** RECORDS TO USE **
◆ ◆ ◆ ◆ ◆

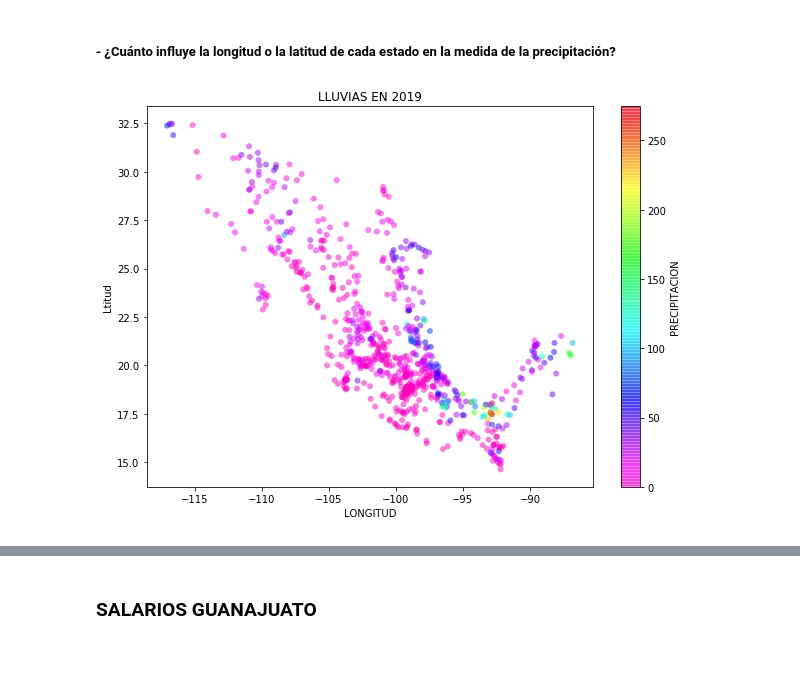
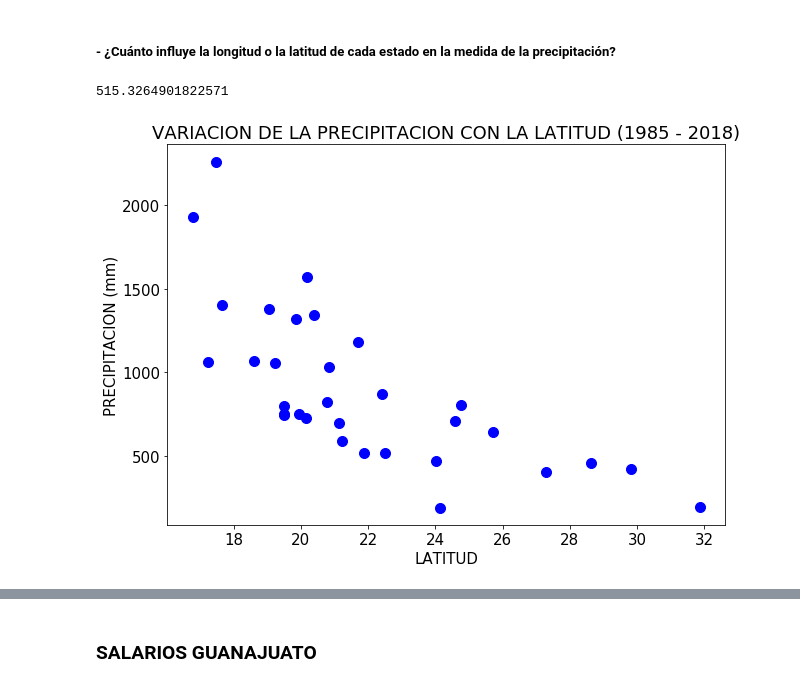
Before and after one commit to LuisEduardoCantero/Data_Science_in_Cosmology, a Jupyter notebook: Proyecto_1/CLIMA_SCRIPT.ipynb, the cells around one changed output, grey strips where cells are left out. Cells and saved outputs as stored; diff of their text form; code cells hidden in the pictures; blank space fills up the shorter version.

```diff
--- a/Proyecto_1/CLIMA_SCRIPT.ipynb
+++ b/Proyecto_1/CLIMA_SCRIPT.ipynb
@@ -360,4 +392,29 @@ hey
 # %% [markdown]
 ##### - ¿Cuánto influye la longitud o la latitud de cada estado en la medida de la precipitación?
-# %% [markdown]
-![LLUVIAS19.jpeg](attachment:LLUVIAS19.jpeg)
+# %%
+precip_anual_edos.iloc[0,:].mean()
+# %% [output]
+515.3264901822571
+# %%
+pre_edo_mean = []
+tmin_edo_mean = []
+tmed_edo_mean = []
+tmax_edo_mean = []
+
+for i in range(32):
+    pre_edo_mean.append(precip_anual_edos.iloc[i,:].mean())
+    tmin_edo_mean.append(tmin_anual_edos.iloc[i,:].mean())
+    tmed_edo_mean.append(tmed_anual_edos.iloc[i,:].mean())
+    tmax_edo_mean.append(tmax_anual_edos.iloc[i,:].mean())
+# %%
+# Grafica de la variacion de precipitacion promedio anual respecto a la latitud promedio de cada estado
+plt.plot(coorprom.LAT,pre_edo_mean, 'o', ms = 10,  color = 'b')
+plt.rcParams.update({'font.size':15})
+plt.title('VARIACION DE LA PRECIPITACION CON LA LATITUD (1985 - 2018)')
+plt.axis(aspect='equal')
+plt.rcParams["figure.figsize"] = (10, 7)
+plt.xlabel('LATITUD')
+plt.ylabel('PRECIPITACION (mm)')
+plt.savefig("/home/luiscantero/anadat/Archivos/Proyecto1/Resultados/CLIMA_5.jpg", bbox_inches='tight')
+# %% [output]
+[figure, added]
```
Also changed, not shown: parts of 57 cells of this notebook.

◆ ◆ ◆ ◆ ◆

** PROBLEM TO SOLVE **
Search the listing above for the string "figure". Copy every line that contains it.

** EXERCISE RESPONSE **
+plt.rcParams["figure.figsize"] = (10, 7)
+[figure, added]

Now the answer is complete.